Discovery News (Silver Spring, Md.: 11.4 million  monthly unique users)
"Plants In Nuked Soil: Less Talking, More  Growing"
February 18, 2011

 

Plants seem to tolerate the high radiation levels found in the soil  near the site of the Chernobyl nuclear power plant disaster. Both soybeans and  flax showed changes in their proteins, but not enough to stop them from thriving  in the soil contaminated by the 1986 disaster. Martin Hajduch of the Slovak  Academy of Science and his colleagues found that only five percent of the flax  seeds' proteins were altered. The proteins involved were related to cell  signaling, or the system cells use to communicate with each other. Exactly what  allows the plants to thrive in the nuked soil is still unclear. The research was  published in the American Chemical Society's journal, Environmental  Science and Technology.
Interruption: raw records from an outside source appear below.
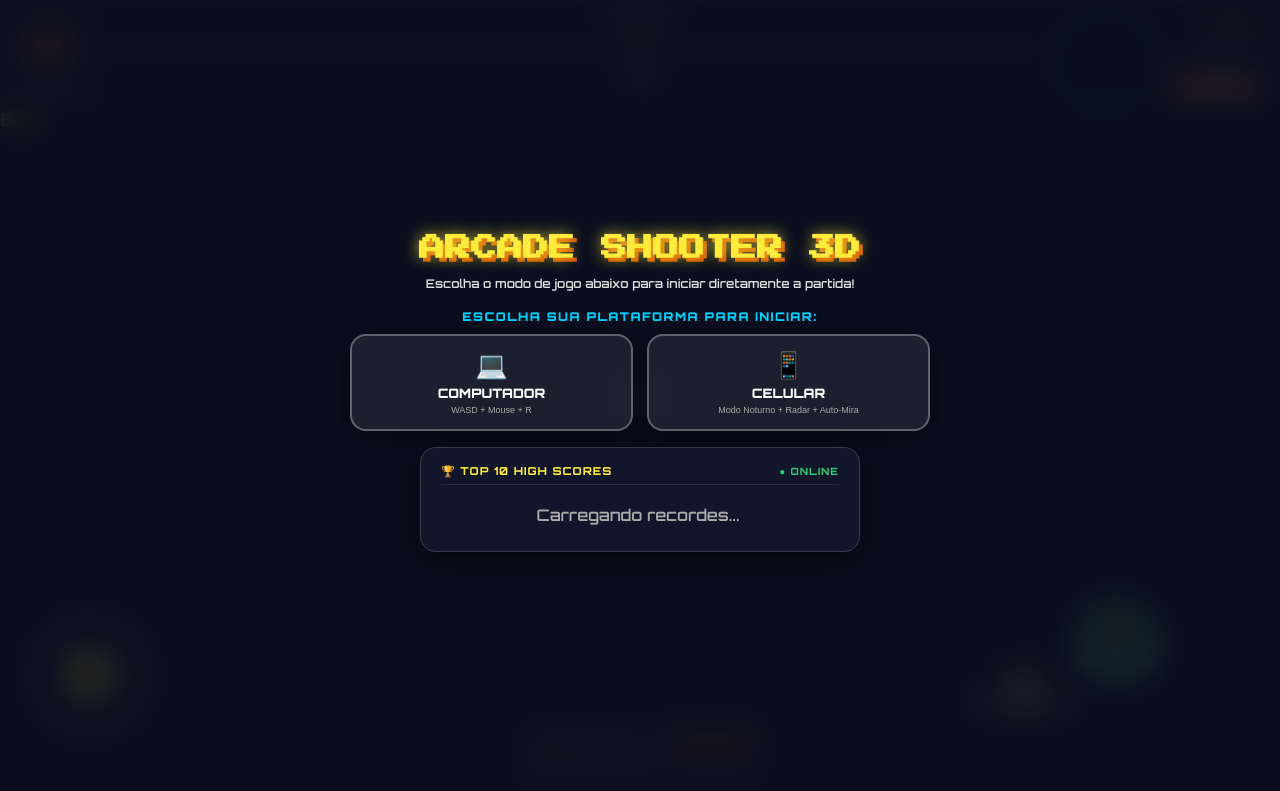
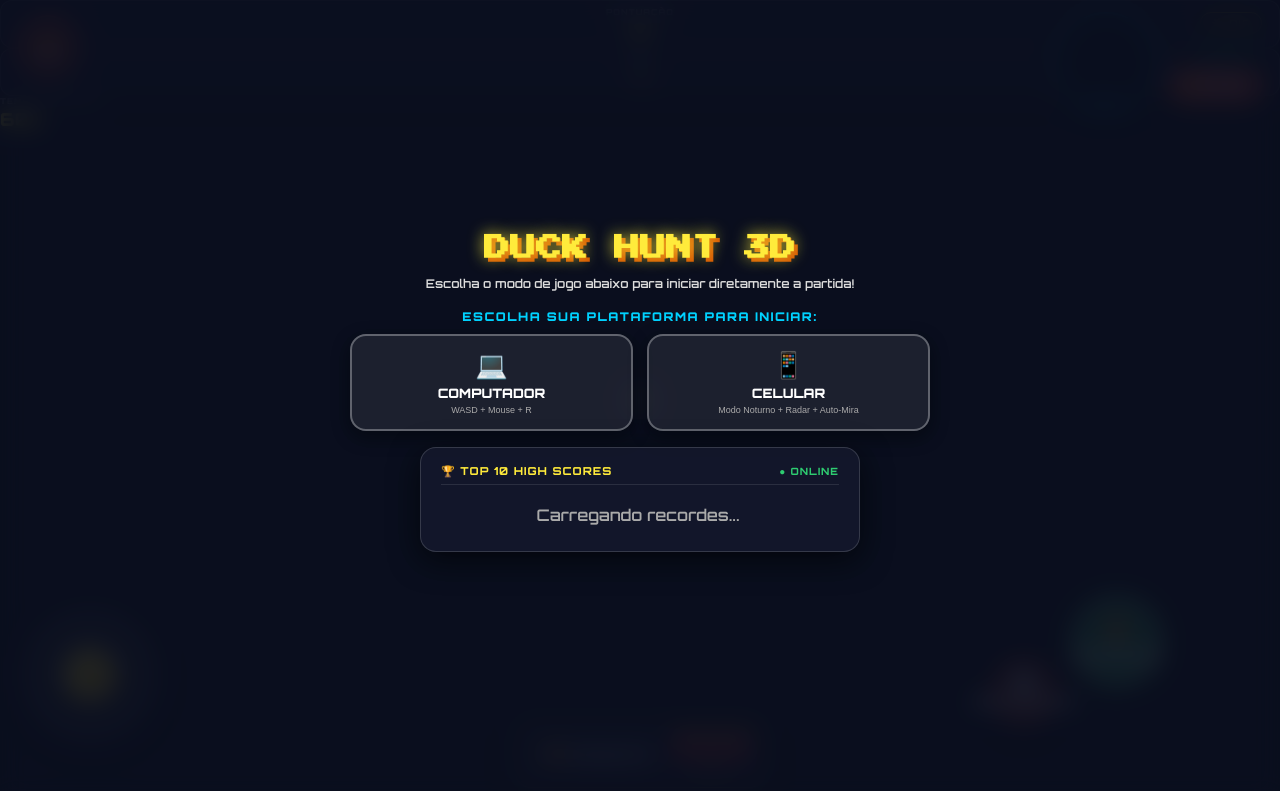
Before and after one commit to SeijiAozasa/duck-hunt-3d, a plain HTML site: page index.html in a window 1280 px wide. Drawn offline with nearby package versions, Linux system fonts and the light colour scheme.

Commit message:
Add files via upload

```diff
--- a/firebase-config.js
+++ b/firebase-config.js
@@ -21,7 +21,7 @@ try {
   analytics = getAnalytics(app);
   isFirebaseAvailable = true;
 } catch (e) {
-  console.warn("Firebase não pôde ser inicializado. O jogo rodará em modo local.", e);
+  console.warn("Firebase offline ou indisponível. Operando em modo local.", e);
   isFirebaseAvailable = false;
 }
 
--- a/game.js
+++ b/game.js
@@ -134,7 +134,7 @@ export function startGame() {
     }
   }, 1000);
 
-  console.log(`🎮 Jogo iniciado no modo: ${controlMode}`);
+  console.log(`🎮 Duck Hunt 3D iniciado no modo: ${controlMode}`);
 }
 
 function endGame() {
--- a/index.html
+++ b/index.html
@@ -3,7 +3,7 @@
 <head>
   <meta charset="UTF-8">
   <meta name="viewport" content="width=device-width, initial-scale=1.0, maximum-scale=1.0, user-scalable=no, viewport-fit=cover">
-  <title>Arcade Shooter 3D - Auto Rotate & HUD Layout</title>
+  <title>Duck Hunt 3D - Caça aos Patos Arcade</title>
 
   <meta name="description" content="Jogo Arcade Shooter 3D em Modo Landscape com ajuste automático de orientação, radar e tempo centralizados.">
   <meta name="theme-color" content="#0a0f1e">
@@ -125,7 +125,7 @@
 
   <!-- OVERLAY DE SELEÇÃO E LEADERBOARD -->
   <div id="screen-overlay" class="modal-overlay">
-    <h1 class="arcade-title" id="title-text">ARCADE SHOOTER 3D</h1>
+    <h1 class="arcade-title" id="title-text">DUCK HUNT 3D</h1>
 
     <p class="arcade-desc" id="desc-text">
       Escolha o modo de jogo abaixo para iniciar diretamente a partida!
```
Birds haven't been so lucky. Recent research  showed that birds living in the Chernobyl area have significantly smaller brains  than normal.